A lot of it depends upon what you want in a phonics program. AAR and LOE Foundations (and I’m sure many others) are both very scripted and will lead every step of the way and have readers that correspond with different lessons. Phonics Pathways has the information there, a different scope and sequence than AAR or Foundations, it will help you know how to teach different phonics, but is in no way scripted (yes, it will give you directions and guidance, but I felt like AAR had more hand-holding each lesson). You can look at previews of it on Amazon (the previews only show the short vowles and a few blends and then part of the end of the book - the multiple letter phonograms aren’t shown on the preview last I looked) and you can see the table of contents on Rainbow Resource to get an idea of its scope and sequence. I am actually pulling out a lesson on contractions from Phonics Pathways today to teach DD because she is ready for it, but I don’t think the contractions are actually taught for a while in Foundations. After this level of Foundations, I am considering just picking up the rest of what she needs by using Phonics Pathways since I have it, have readers that she likes, and am more confident now in picking and choosing what DD needs at this point with reading.

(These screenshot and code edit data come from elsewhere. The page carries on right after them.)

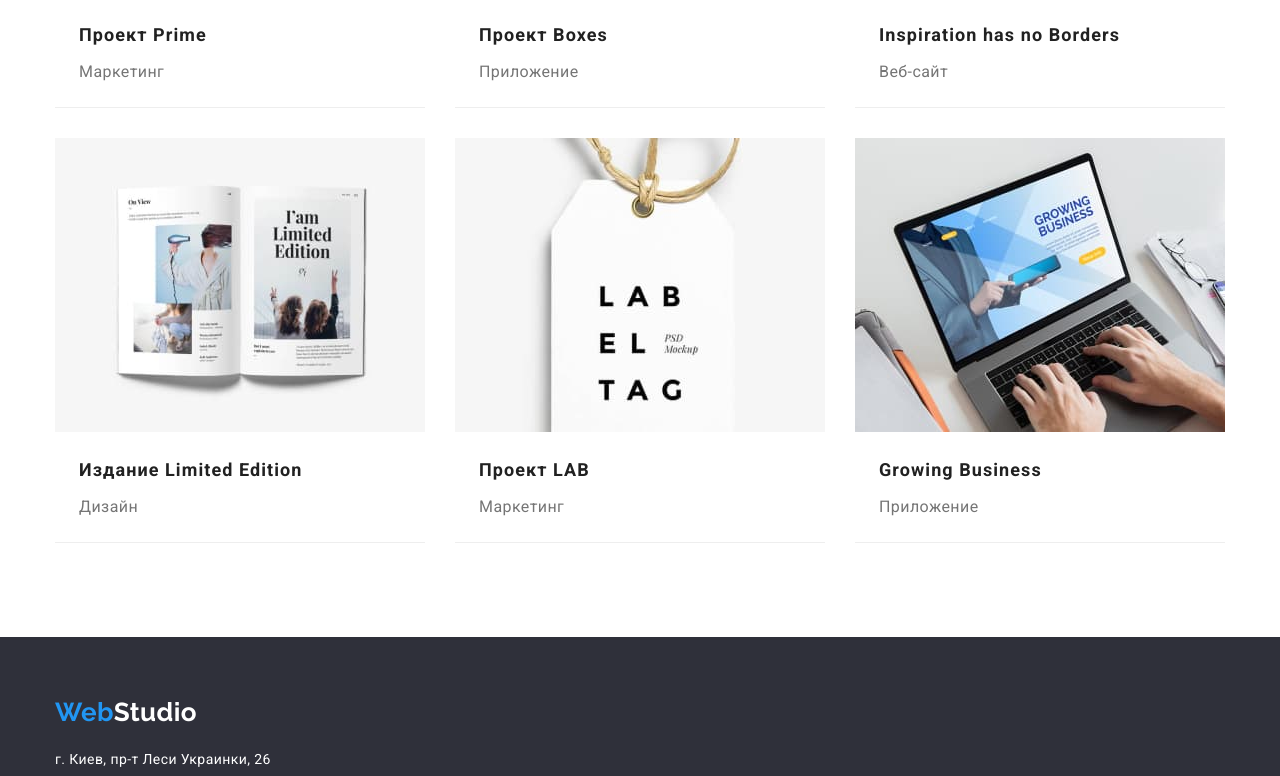
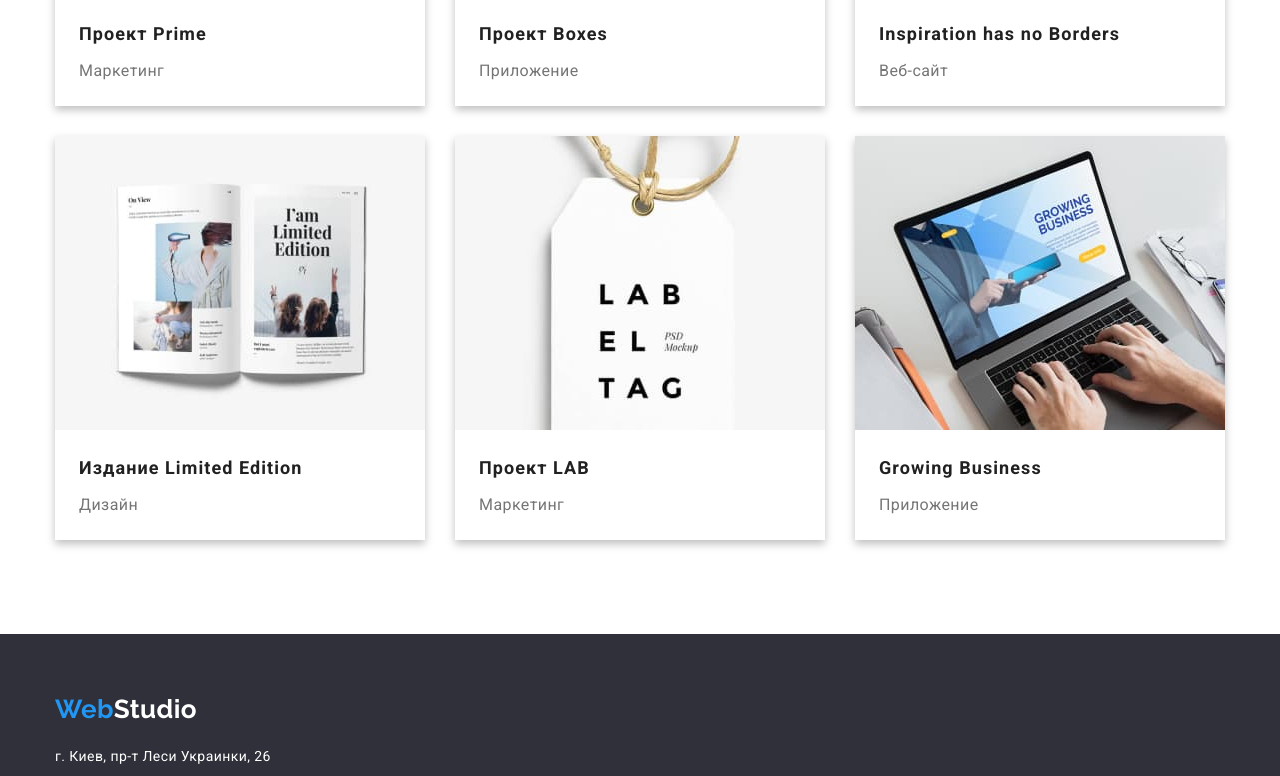
Before and after one commit to anadej/goit-markup-hw-03, a plain HTML site: page portfolio.html in a window 1280 px wide. Shown: the part 996-1772 px from the top of the page. Drawn offline with nearby package versions, Linux system fonts and the light colour scheme.

Commit message:
Update style.css

```diff
--- a/css/style.css
+++ b/css/style.css
@@ -84,6 +84,7 @@ body {
 /* ========== END LOGO ========== */
 
 /* ========== HEADER ========== */
+
 .site-header{
   border-bottom-width: 1px;
   border-bottom-style: solid;
@@ -223,7 +224,6 @@ body {
 .hero .btn:hover{
   background-color: var(--accent-hero-color);
 }
-
 
 /* ========== END HERO ========== */
 
@@ -366,11 +366,11 @@ body {
   margin-top: 30px;
 
   background-color: var(--primary-white-color);
-  border-bottom-width: 1px;
+  /* border-bottom-width: 1px;
   border-bottom-style: solid;
-  border-bottom-color: #EEEEEE;
+  border-bottom-color: #EEEEEE; */
   /* border: 1px solid #EEEEEE; */
-  /* filter: drop-shadow(0px 4px 4px rgba(0, 0, 0, 0.25)); */
+  filter: drop-shadow(0px 4px 4px rgba(0, 0, 0, 0.25));
 }
 
 .portfolio-list .title {
```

Sorry for the long answer. Since you were interested in it, I just thought it may be helpful to know the differences between it and another program like AAR.
@Bookworm I appreciate the time you took to give me such an informative response! Thank you:) I’m also going to look into the other readers you mentioned.
echoing the other comments - explode teh Code is very worksheet based and doesn’t have explicit phonics instruction, more phonics practice.
The Ordinary Parent’s Guide to Teaching Reading might be a great resource for you. It is a cost-effective, scripted (so you don’t have to figure out how to teach it, yet you can adapt it to your own child’s needs) and thorough phonics-based program.